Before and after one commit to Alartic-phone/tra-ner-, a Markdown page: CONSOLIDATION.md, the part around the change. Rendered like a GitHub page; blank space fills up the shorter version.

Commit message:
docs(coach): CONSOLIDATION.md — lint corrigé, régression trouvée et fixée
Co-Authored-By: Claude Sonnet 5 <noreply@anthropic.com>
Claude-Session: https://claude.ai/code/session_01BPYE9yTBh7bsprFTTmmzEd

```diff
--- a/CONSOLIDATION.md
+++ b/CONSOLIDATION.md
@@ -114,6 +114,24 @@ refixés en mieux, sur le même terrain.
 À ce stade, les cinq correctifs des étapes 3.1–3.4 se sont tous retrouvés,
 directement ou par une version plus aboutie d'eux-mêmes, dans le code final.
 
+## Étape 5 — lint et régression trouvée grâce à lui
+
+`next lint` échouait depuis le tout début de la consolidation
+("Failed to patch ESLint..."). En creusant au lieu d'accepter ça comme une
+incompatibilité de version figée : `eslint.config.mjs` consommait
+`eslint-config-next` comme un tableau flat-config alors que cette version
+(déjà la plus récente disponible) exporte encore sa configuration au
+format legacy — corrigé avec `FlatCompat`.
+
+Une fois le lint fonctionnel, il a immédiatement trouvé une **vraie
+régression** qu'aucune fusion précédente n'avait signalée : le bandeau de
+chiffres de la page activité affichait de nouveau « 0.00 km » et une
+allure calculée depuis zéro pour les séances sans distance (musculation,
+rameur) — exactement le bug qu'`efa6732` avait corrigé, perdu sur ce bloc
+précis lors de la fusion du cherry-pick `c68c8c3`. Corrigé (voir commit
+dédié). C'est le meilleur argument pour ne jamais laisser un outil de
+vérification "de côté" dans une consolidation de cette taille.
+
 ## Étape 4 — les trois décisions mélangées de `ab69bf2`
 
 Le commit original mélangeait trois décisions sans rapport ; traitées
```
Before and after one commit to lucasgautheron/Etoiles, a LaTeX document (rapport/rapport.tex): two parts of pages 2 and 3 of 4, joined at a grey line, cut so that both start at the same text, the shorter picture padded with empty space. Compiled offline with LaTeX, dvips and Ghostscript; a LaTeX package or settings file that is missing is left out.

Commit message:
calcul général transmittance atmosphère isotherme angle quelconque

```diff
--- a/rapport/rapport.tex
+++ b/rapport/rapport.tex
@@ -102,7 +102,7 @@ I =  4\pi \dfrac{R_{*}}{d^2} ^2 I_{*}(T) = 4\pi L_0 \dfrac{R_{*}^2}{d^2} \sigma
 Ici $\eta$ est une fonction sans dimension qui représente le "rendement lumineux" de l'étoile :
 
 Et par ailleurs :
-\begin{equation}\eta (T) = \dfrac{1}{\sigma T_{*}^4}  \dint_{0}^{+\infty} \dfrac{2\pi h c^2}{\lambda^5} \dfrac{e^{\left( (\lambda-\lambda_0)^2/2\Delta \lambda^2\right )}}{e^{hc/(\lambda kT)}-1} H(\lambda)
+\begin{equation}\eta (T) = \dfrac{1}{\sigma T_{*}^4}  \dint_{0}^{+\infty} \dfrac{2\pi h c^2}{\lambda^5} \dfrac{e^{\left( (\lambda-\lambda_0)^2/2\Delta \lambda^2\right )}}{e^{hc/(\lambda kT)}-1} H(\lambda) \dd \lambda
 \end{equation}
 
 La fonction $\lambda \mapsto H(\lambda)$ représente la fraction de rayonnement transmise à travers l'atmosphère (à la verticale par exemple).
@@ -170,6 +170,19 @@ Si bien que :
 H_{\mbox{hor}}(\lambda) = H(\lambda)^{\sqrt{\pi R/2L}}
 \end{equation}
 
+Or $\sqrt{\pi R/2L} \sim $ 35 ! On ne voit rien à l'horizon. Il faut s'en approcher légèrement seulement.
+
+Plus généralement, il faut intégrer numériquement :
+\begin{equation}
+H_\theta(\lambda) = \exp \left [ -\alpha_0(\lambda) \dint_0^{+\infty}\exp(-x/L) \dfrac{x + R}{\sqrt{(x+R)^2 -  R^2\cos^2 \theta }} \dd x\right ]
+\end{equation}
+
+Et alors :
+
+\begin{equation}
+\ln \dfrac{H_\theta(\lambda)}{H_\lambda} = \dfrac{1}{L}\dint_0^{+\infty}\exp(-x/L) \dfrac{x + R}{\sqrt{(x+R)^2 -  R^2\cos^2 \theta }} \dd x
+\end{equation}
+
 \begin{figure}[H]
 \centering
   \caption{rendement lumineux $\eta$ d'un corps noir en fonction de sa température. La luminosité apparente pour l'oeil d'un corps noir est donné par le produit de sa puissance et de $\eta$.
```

» PROBLEM TO WORK ON
Reproduce the data verbatim, line for line.

» SOLUTION TO THE PROBLEM
Before and after one commit to Alartic-phone/tra-ner-, a Markdown page: CONSOLIDATION.md, the part around the change. Rendered like a GitHub page; blank space fills up the shorter version.

Commit message:
docs(coach): CONSOLIDATION.md — lint corrigé, régression trouvée et fixée
Co-Authored-By: Claude Sonnet 5 <noreply@anthropic.com>
Claude-Session: https://claude.ai/code/session_01BPYE9yTBh7bsprFTTmmzEd

```diff
--- a/CONSOLIDATION.md
+++ b/CONSOLIDATION.md
@@ -114,6 +114,24 @@ refixés en mieux, sur le même terrain.
 À ce stade, les cinq correctifs des étapes 3.1–3.4 se sont tous retrouvés,
 directement ou par une version plus aboutie d'eux-mêmes, dans le code final.
 
+## Étape 5 — lint et régression trouvée grâce à lui
+
+`next lint` échouait depuis le tout début de la consolidation
+("Failed to patch ESLint..."). En creusant au lieu d'accepter ça comme une
+incompatibilité de version figée : `eslint.config.mjs` consommait
+`eslint-config-next` comme un tableau flat-config alors que cette version
+(déjà la plus récente disponible) exporte encore sa configuration au
+format legacy — corrigé avec `FlatCompat`.
+
+Une fois le lint fonctionnel, il a immédiatement trouvé une **vraie
+régression** qu'aucune fusion précédente n'avait signalée : le bandeau de
+chiffres de la page activité affichait de nouveau « 0.00 km » et une
+allure calculée depuis zéro pour les séances sans distance (musculation,
+rameur) — exactement le bug qu'`efa6732` avait corrigé, perdu sur ce bloc
+précis lors de la fusion du cherry-pick `c68c8c3`. Corrigé (voir commit
+dédié). C'est le meilleur argument pour ne jamais laisser un outil de
+vérification "de côté" dans une consolidation de cette taille.
+
 ## Étape 4 — les trois décisions mélangées de `ab69bf2`
 
 Le commit original mélangeait trois décisions sans rapport ; traitées
```
Before and after one commit to lucasgautheron/Etoiles, a LaTeX document (rapport/rapport.tex): two parts of pages 2 and 3 of 4, joined at a grey line, cut so that both start at the same text, the shorter picture padded with empty space. Compiled offline with LaTeX, dvips and Ghostscript; a LaTeX package or settings file that is missing is left out.

Commit message:
calcul général transmittance atmosphère isotherme angle quelconque

```diff
--- a/rapport/rapport.tex
+++ b/rapport/rapport.tex
@@ -102,7 +102,7 @@ I =  4\pi \dfrac{R_{*}}{d^2} ^2 I_{*}(T) = 4\pi L_0 \dfrac{R_{*}^2}{d^2} \sigma
 Ici $\eta$ est une fonction sans dimension qui représente le "rendement lumineux" de l'étoile :
 
 Et par ailleurs :
-\begin{equation}\eta (T) = \dfrac{1}{\sigma T_{*}^4}  \dint_{0}^{+\infty} \dfrac{2\pi h c^2}{\lambda^5} \dfrac{e^{\left( (\lambda-\lambda_0)^2/2\Delta \lambda^2\right )}}{e^{hc/(\lambda kT)}-1} H(\lambda)
+\begin{equation}\eta (T) = \dfrac{1}{\sigma T_{*}^4}  \dint_{0}^{+\infty} \dfrac{2\pi h c^2}{\lambda^5} \dfrac{e^{\left( (\lambda-\lambda_0)^2/2\Delta \lambda^2\right )}}{e^{hc/(\lambda kT)}-1} H(\lambda) \dd \lambda
 \end{equation}
 
 La fonction $\lambda \mapsto H(\lambda)$ représente la fraction de rayonnement transmise à travers l'atmosphère (à la verticale par exemple).
@@ -170,6 +170,19 @@ Si bien que :
 H_{\mbox{hor}}(\lambda) = H(\lambda)^{\sqrt{\pi R/2L}}
 \end{equation}
 
+Or $\sqrt{\pi R/2L} \sim $ 35 ! On ne voit rien à l'horizon. Il faut s'en approcher légèrement seulement.
+
+Plus généralement, il faut intégrer numériquement :
+\begin{equation}
+H_\theta(\lambda) = \exp \left [ -\alpha_0(\lambda) \dint_0^{+\infty}\exp(-x/L) \dfrac{x + R}{\sqrt{(x+R)^2 -  R^2\cos^2 \theta }} \dd x\right ]
+\end{equation}
+
+Et alors :
+
+\begin{equation}
+\ln \dfrac{H_\theta(\lambda)}{H_\lambda} = \dfrac{1}{L}\dint_0^{+\infty}\exp(-x/L) \dfrac{x + R}{\sqrt{(x+R)^2 -  R^2\cos^2 \theta }} \dd x
+\end{equation}
+
 \begin{figure}[H]
 \centering
   \caption{rendement lumineux $\eta$ d'un corps noir en fonction de sa température. La luminosité apparente pour l'oeil d'un corps noir est donné par le produit de sa puissance et de $\eta$.
```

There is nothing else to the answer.